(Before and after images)
___

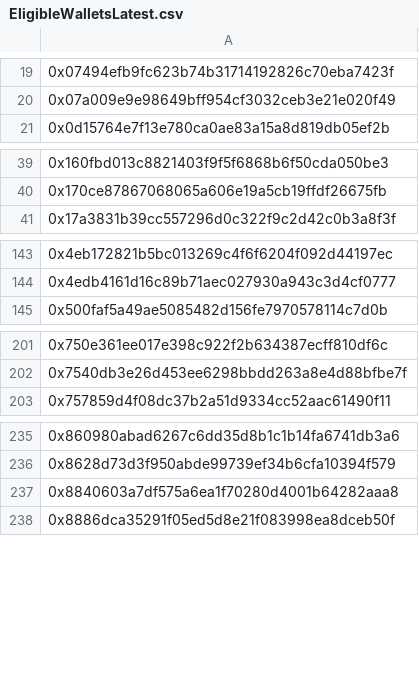
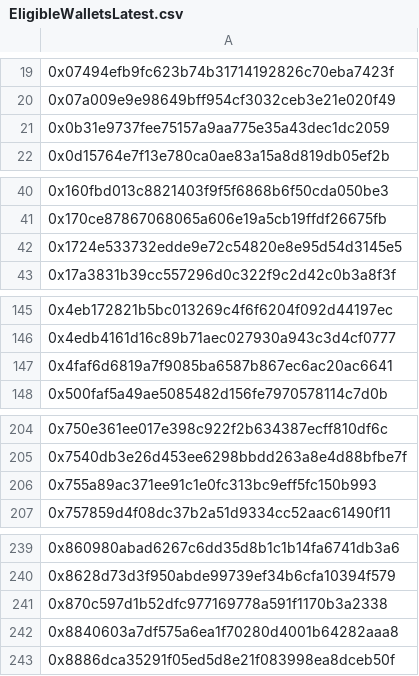
Before and after one commit to pgendreau/aavegotchi-ptd, a CSV file: VotingData/EligibleWalletsLatest.csv, drawn as a sheet; only a part is shown, gaps mark what is left out; the diff covers the shown part only; the diff names each change by its address in the sheet, - before the commit and + after, or states it on an @@ line.

```diff
--- a/VotingData/EligibleWalletsLatest.csv
+++ b/VotingData/EligibleWalletsLatest.csv
+row 21: 0x0b31e9737fee75157a9aa775e35a43dec1dc2059
+row 42: 0x1724e533732edde9e72c54820e8e95d54d3145e5
+row 147: 0x4faf6d6819a7f9085ba6587b867ec6ac20ac6641
+row 206: 0x755a89ac371ee91c1e0fc313bc9eff5fc150b993
+row 241: 0x870c597d1b52dfc977169778a591f1170b3a2338
```
Also changed, not shown: 4 added rows elsewhere in this file, RF/OutputRFRewards.csv, VotingData/OutputWeights.csv, 2 other files.
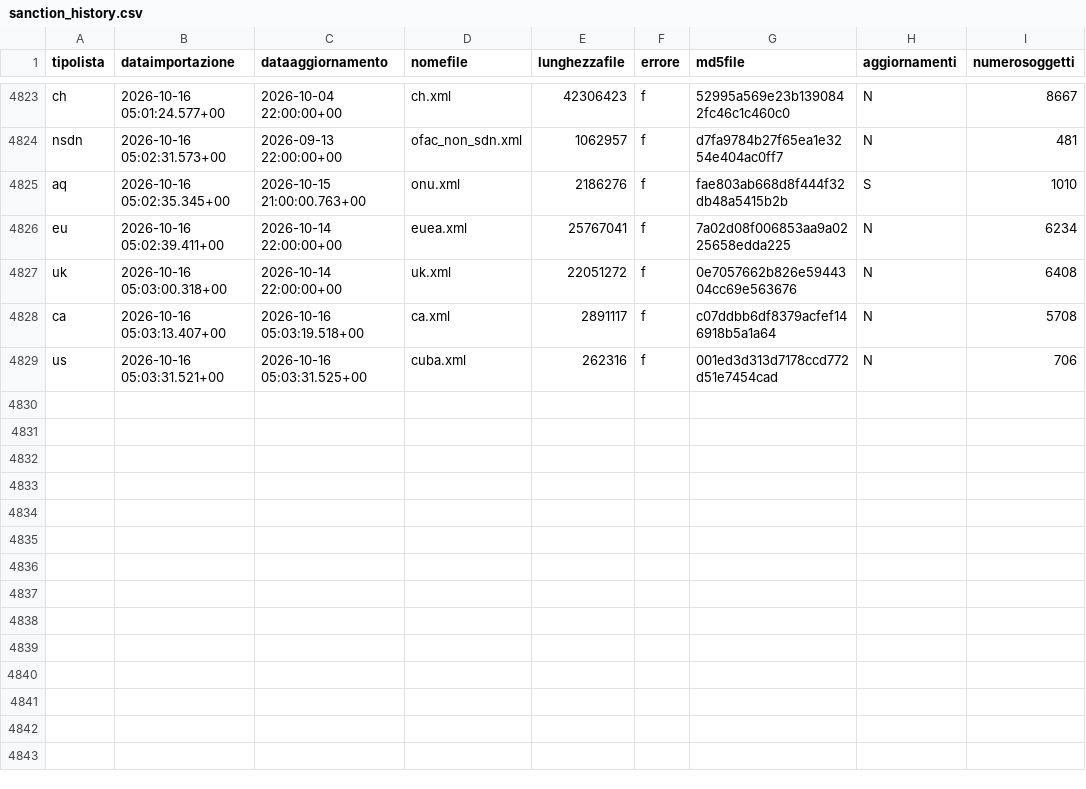
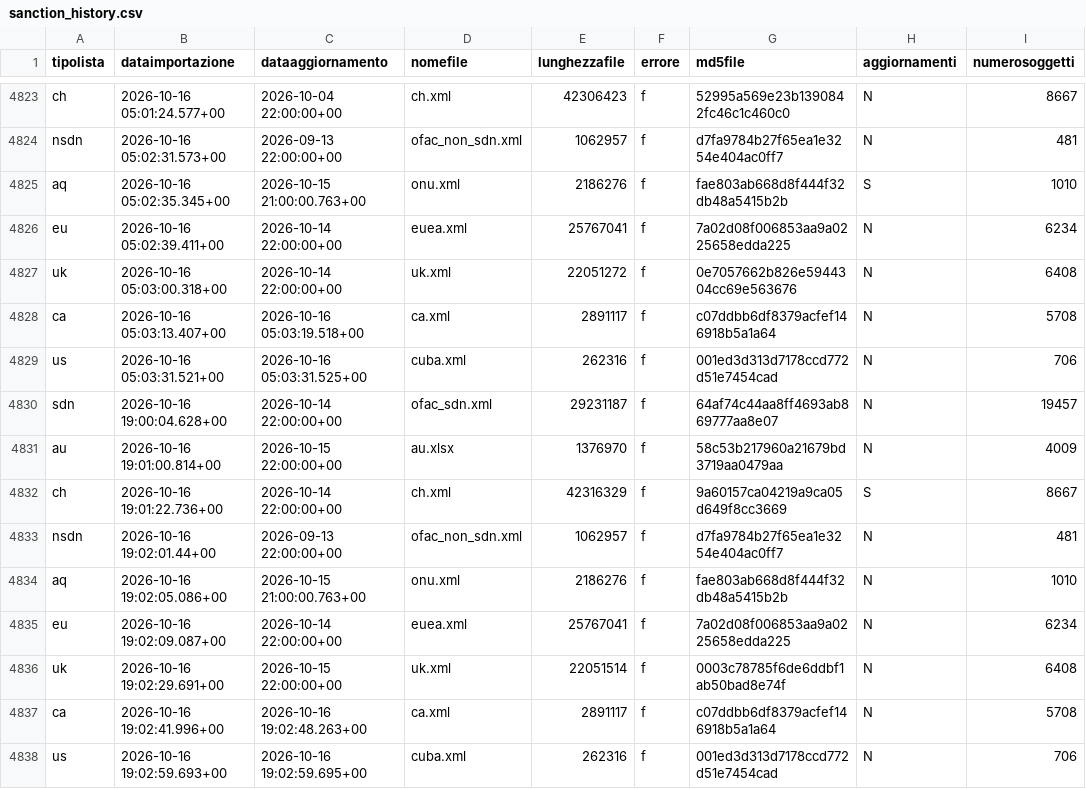
Before and after one commit to SevenDataIT/sevendata-sanction-trace, a CSV file: sanction_history.csv, drawn as a sheet; only a part is shown, gaps mark what is left out.

Commit message:
df1fff520e9d9885bf28f66167bc5b53

```diff
--- a/sanction_history.csv
+++ b/sanction_history.csv
@@ -4829 +4829,10 @@ ca,2026-10-16 05:03:13.407+00,2026-10-16 05:03:19.518+00,ca.xml,2891117,f,c07ddb
 us,2026-10-16 05:03:31.521+00,2026-10-16 05:03:31.525+00,cuba.xml,262316,f,001ed3d313d7178ccd772d51e7454cad,N,706
+sdn,2026-10-16 19:00:04.628+00,2026-10-14 22:00:00+00,ofac_sdn.xml,29231187,f,64af74c44aa8ff4693ab869777aa8e07,N,19457
+au,2026-10-16 19:01:00.814+00,2026-10-15 22:00:00+00,au.xlsx,1376970,f,58c53b217960a21679bd3719aa0479aa,N,4009
+ch,2026-10-16 19:01:22.736+00,2026-10-14 22:00:00+00,ch.xml,42316329,f,9a60157ca04219a9ca05d649f8cc3669,S,8667
+nsdn,2026-10-16 19:02:01.44+00,2026-09-13 22:00:00+00,ofac_non_sdn.xml,1062957,f,d7fa9784b27f65ea1e3254e404ac0ff7,N,481
+aq,2026-10-16 19:02:05.086+00,2026-10-15 21:00:00.763+00,onu.xml,2186276,f,fae803ab668d8f444f32db48a5415b2b,N,1010
+eu,2026-10-16 19:02:09.087+00,2026-10-14 22:00:00+00,euea.xml,25767041,f,7a02d08f006853aa9a0225658edda225,N,6234
+uk,2026-10-16 19:02:29.691+00,2026-10-15 22:00:00+00,uk.xml,22051514,f,0003c78785f6de6ddbf1ab50bad8e74f,N,6408
+ca,2026-10-16 19:02:41.996+00,2026-10-16 19:02:48.263+00,ca.xml,2891117,f,c07ddbb6df8379acfef146918b5a1a64,N,5708
+us,2026-10-16 19:02:59.693+00,2026-10-16 19:02:59.695+00,cuba.xml,262316,f,001ed3d313d7178ccd772d51e7454cad,N,706
```
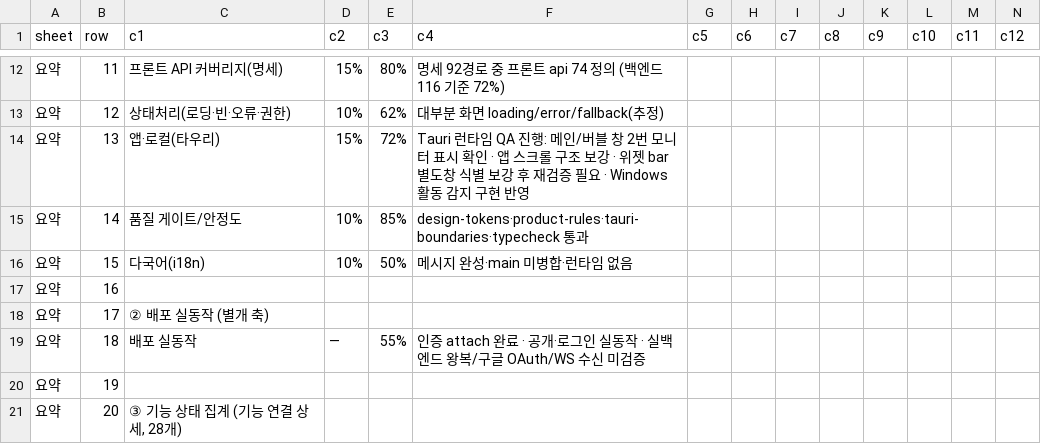
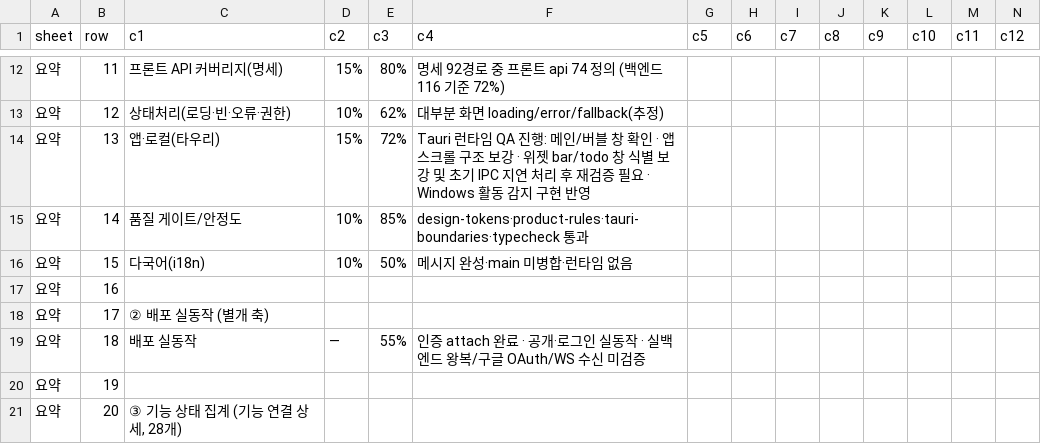
Before and after one commit to kosta-dev-sjh/bubli-frontend, a CSV file: docs/기능_API연결_명세_2026-07-01.csv, drawn as a sheet; only a part is shown, gaps mark what is left out; the diff covers the shown part only.

```diff
--- a/docs/기능_API연결_명세_2026-07-01.csv
+++ b/docs/기능_API연결_명세_2026-07-01.csv
@@ -13,3 +13,3 @@
 요약,12,상태처리(로딩·빈·오류·권한),10%,62%,대부분 화면 loading/error/fallback(추정),,,,,,,,
-요약,13,앱·로컬(타우리),15%,72%,Tauri 런타임 QA 진행: 메인/버블 창 2번 모니터 표시 확인 · 앱 스크롤 구조 보강 · 위젯 bar 별도창 식별 보강 후 재검증 필요 · Windows 활동 감지 구현 반영,,,,,,,,
+요약,13,앱·로컬(타우리),15%,72%,Tauri 런타임 QA 진행: 메인/버블 창 확인 · 앱 스크롤 구조 보강 · 위젯 bar/todo 창 식별 보강 및 초기 IPC 지연 처리 후 재검증 필요 · Windows 활동 감지 구현 반영,,,,,,,,
 요약,14,품질 게이트/안정도,10%,85%,design-tokens·product-rules·tauri-boundaries·typecheck 통과,,,,,,,,
```
Also changed, not shown: 4 edited cells elsewhere in this file, 4 other files.
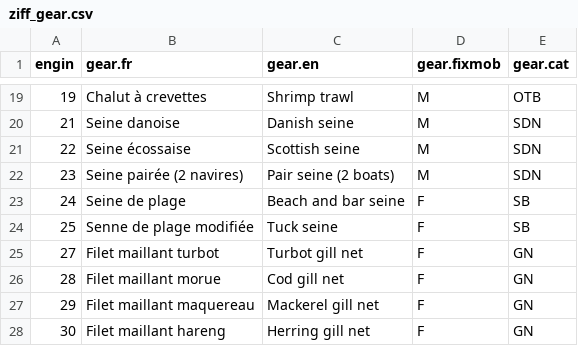
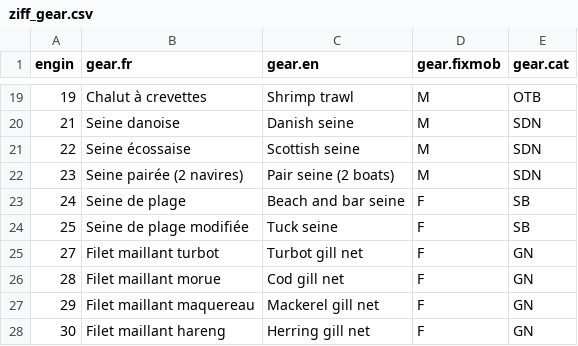
Before and after one commit to iml-assess/catchR, a CSV file: data-raw/ziff_gear.csv, drawn as a sheet; only a part is shown, gaps mark what is left out.

```diff
--- a/data-raw/ziff_gear.csv
+++ b/data-raw/ziff_gear.csv
@@ -23,3 +23,3 @@ engin,gear.fr,gear.en,gear.fixmob,gear.cat
 24,Seine de plage,Beach and bar seine,F,SB
-25,Senne de plage modifiée,Tuck seine,F,SB
+25,Seine de plage modifiée,Tuck seine,F,SB
 27,Filet maillant turbot,Turbot gill net,F,GN
```
Also changed, not shown: data-raw/bio_key.csv, data-raw/lf_key_set.csv, 7 other files.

___

## TASK PROMPT
Any picture among the entries must be skipped; copy all else exactly.

## FINISHED EXERCISE
Before and after one commit to pgendreau/aavegotchi-ptd, a CSV file: VotingData/EligibleWalletsLatest.csv, drawn as a sheet; only a part is shown, gaps mark what is left out; the diff covers the shown part only; the diff names each change by its address in the sheet, - before the commit and + after, or states it on an @@ line.

```diff
--- a/VotingData/EligibleWalletsLatest.csv
+++ b/VotingData/EligibleWalletsLatest.csv
+row 21: 0x0b31e9737fee75157a9aa775e35a43dec1dc2059
+row 42: 0x1724e533732edde9e72c54820e8e95d54d3145e5
+row 147: 0x4faf6d6819a7f9085ba6587b867ec6ac20ac6641
+row 206: 0x755a89ac371ee91c1e0fc313bc9eff5fc150b993
+row 241: 0x870c597d1b52dfc977169778a591f1170b3a2338
```
Also changed, not shown: 4 added rows elsewhere in this file, RF/OutputRFRewards.csv, VotingData/OutputWeights.csv, 2 other files.
Before and after one commit to SevenDataIT/sevendata-sanction-trace, a CSV file: sanction_history.csv, drawn as a sheet; only a part is shown, gaps mark what is left out.

Commit message:
df1fff520e9d9885bf28f66167bc5b53

```diff
--- a/sanction_history.csv
+++ b/sanction_history.csv
@@ -4829 +4829,10 @@ ca,2026-10-16 05:03:13.407+00,2026-10-16 05:03:19.518+00,ca.xml,2891117,f,c07ddb
 us,2026-10-16 05:03:31.521+00,2026-10-16 05:03:31.525+00,cuba.xml,262316,f,001ed3d313d7178ccd772d51e7454cad,N,706
+sdn,2026-10-16 19:00:04.628+00,2026-10-14 22:00:00+00,ofac_sdn.xml,29231187,f,64af74c44aa8ff4693ab869777aa8e07,N,19457
+au,2026-10-16 19:01:00.814+00,2026-10-15 22:00:00+00,au.xlsx,1376970,f,58c53b217960a21679bd3719aa0479aa,N,4009
+ch,2026-10-16 19:01:22.736+00,2026-10-14 22:00:00+00,ch.xml,42316329,f,9a60157ca04219a9ca05d649f8cc3669,S,8667
+nsdn,2026-10-16 19:02:01.44+00,2026-09-13 22:00:00+00,ofac_non_sdn.xml,1062957,f,d7fa9784b27f65ea1e3254e404ac0ff7,N,481
+aq,2026-10-16 19:02:05.086+00,2026-10-15 21:00:00.763+00,onu.xml,2186276,f,fae803ab668d8f444f32db48a5415b2b,N,1010
+eu,2026-10-16 19:02:09.087+00,2026-10-14 22:00:00+00,euea.xml,25767041,f,7a02d08f006853aa9a0225658edda225,N,6234
+uk,2026-10-16 19:02:29.691+00,2026-10-15 22:00:00+00,uk.xml,22051514,f,0003c78785f6de6ddbf1ab50bad8e74f,N,6408
+ca,2026-10-16 19:02:41.996+00,2026-10-16 19:02:48.263+00,ca.xml,2891117,f,c07ddbb6df8379acfef146918b5a1a64,N,5708
+us,2026-10-16 19:02:59.693+00,2026-10-16 19:02:59.695+00,cuba.xml,262316,f,001ed3d313d7178ccd772d51e7454cad,N,706
```
Before and after one commit to kosta-dev-sjh/bubli-frontend, a CSV file: docs/기능_API연결_명세_2026-07-01.csv, drawn as a sheet; only a part is shown, gaps mark what is left out; the diff covers the shown part only.

```diff
--- a/docs/기능_API연결_명세_2026-07-01.csv
+++ b/docs/기능_API연결_명세_2026-07-01.csv
@@ -13,3 +13,3 @@
 요약,12,상태처리(로딩·빈·오류·권한),10%,62%,대부분 화면 loading/error/fallback(추정),,,,,,,,
-요약,13,앱·로컬(타우리),15%,72%,Tauri 런타임 QA 진행: 메인/버블 창 2번 모니터 표시 확인 · 앱 스크롤 구조 보강 · 위젯 bar 별도창 식별 보강 후 재검증 필요 · Windows 활동 감지 구현 반영,,,,,,,,
+요약,13,앱·로컬(타우리),15%,72%,Tauri 런타임 QA 진행: 메인/버블 창 확인 · 앱 스크롤 구조 보강 · 위젯 bar/todo 창 식별 보강 및 초기 IPC 지연 처리 후 재검증 필요 · Windows 활동 감지 구현 반영,,,,,,,,
 요약,14,품질 게이트/안정도,10%,85%,design-tokens·product-rules·tauri-boundaries·typecheck 통과,,,,,,,,
```
Also changed, not shown: 4 edited cells elsewhere in this file, 4 other files.
Before and after one commit to iml-assess/catchR, a CSV file: data-raw/ziff_gear.csv, drawn as a sheet; only a part is shown, gaps mark what is left out.

```diff
--- a/data-raw/ziff_gear.csv
+++ b/data-raw/ziff_gear.csv
@@ -23,3 +23,3 @@ engin,gear.fr,gear.en,gear.fixmob,gear.cat
 24,Seine de plage,Beach and bar seine,F,SB
-25,Senne de plage modifiée,Tuck seine,F,SB
+25,Seine de plage modifiée,Tuck seine,F,SB
 27,Filet maillant turbot,Turbot gill net,F,GN
```
Also changed, not shown: data-raw/bio_key.csv, data-raw/lf_key_set.csv, 7 other files.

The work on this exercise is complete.